### Data excerpts
=== Section Start ===
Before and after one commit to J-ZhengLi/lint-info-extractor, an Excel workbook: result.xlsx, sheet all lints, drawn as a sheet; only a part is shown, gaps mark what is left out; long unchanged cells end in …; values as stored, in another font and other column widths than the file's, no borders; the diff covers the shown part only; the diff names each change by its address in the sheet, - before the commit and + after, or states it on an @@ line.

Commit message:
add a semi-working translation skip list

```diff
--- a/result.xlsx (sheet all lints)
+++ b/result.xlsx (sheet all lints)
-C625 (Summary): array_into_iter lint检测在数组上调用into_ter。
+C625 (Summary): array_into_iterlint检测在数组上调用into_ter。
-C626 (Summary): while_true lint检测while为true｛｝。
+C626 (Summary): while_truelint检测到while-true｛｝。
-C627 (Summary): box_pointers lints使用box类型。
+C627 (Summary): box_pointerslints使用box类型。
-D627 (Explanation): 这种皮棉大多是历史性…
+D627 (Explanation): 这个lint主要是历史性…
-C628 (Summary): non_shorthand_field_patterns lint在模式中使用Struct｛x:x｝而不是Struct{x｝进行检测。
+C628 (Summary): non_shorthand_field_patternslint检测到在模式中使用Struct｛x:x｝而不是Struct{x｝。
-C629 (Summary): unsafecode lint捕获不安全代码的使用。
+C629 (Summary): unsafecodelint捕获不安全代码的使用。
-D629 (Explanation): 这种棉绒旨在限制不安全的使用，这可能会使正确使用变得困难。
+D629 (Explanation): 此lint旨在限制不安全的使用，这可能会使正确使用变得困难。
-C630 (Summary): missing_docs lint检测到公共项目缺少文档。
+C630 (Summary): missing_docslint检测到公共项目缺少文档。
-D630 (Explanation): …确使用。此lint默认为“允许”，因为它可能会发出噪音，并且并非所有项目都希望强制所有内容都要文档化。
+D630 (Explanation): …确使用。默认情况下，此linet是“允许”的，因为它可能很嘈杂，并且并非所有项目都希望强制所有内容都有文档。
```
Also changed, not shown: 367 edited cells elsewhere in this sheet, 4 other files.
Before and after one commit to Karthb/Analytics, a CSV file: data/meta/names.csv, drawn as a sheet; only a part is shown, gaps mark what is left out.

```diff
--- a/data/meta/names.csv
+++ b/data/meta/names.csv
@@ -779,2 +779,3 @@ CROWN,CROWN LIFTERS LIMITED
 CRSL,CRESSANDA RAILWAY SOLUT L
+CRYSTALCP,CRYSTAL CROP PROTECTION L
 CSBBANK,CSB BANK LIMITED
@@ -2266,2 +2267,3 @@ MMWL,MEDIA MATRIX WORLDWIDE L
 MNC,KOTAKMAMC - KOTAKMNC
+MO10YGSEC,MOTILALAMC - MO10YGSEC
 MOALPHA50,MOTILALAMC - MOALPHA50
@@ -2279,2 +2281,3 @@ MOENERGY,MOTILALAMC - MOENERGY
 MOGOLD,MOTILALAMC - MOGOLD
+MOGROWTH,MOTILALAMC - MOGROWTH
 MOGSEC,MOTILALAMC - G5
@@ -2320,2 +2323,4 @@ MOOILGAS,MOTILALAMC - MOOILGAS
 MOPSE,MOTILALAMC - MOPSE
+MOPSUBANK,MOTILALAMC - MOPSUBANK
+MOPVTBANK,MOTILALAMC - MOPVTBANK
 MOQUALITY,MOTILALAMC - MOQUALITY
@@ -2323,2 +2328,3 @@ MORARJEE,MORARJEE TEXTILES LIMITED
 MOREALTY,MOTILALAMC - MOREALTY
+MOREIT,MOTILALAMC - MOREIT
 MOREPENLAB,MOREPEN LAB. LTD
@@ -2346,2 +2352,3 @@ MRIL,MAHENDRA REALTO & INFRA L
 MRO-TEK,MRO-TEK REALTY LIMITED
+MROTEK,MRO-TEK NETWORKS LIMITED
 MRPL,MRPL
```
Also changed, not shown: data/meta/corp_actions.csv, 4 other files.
=== Section End ===
### THE PROBLEM
Wherever the word "Also" appears in the entries above, copy that line.

### YOUR RESPONSE
Also changed, not shown: 367 edited cells elsewhere in this sheet, 4 other files.
Also changed, not shown: data/meta/corp_actions.csv, 4 other files.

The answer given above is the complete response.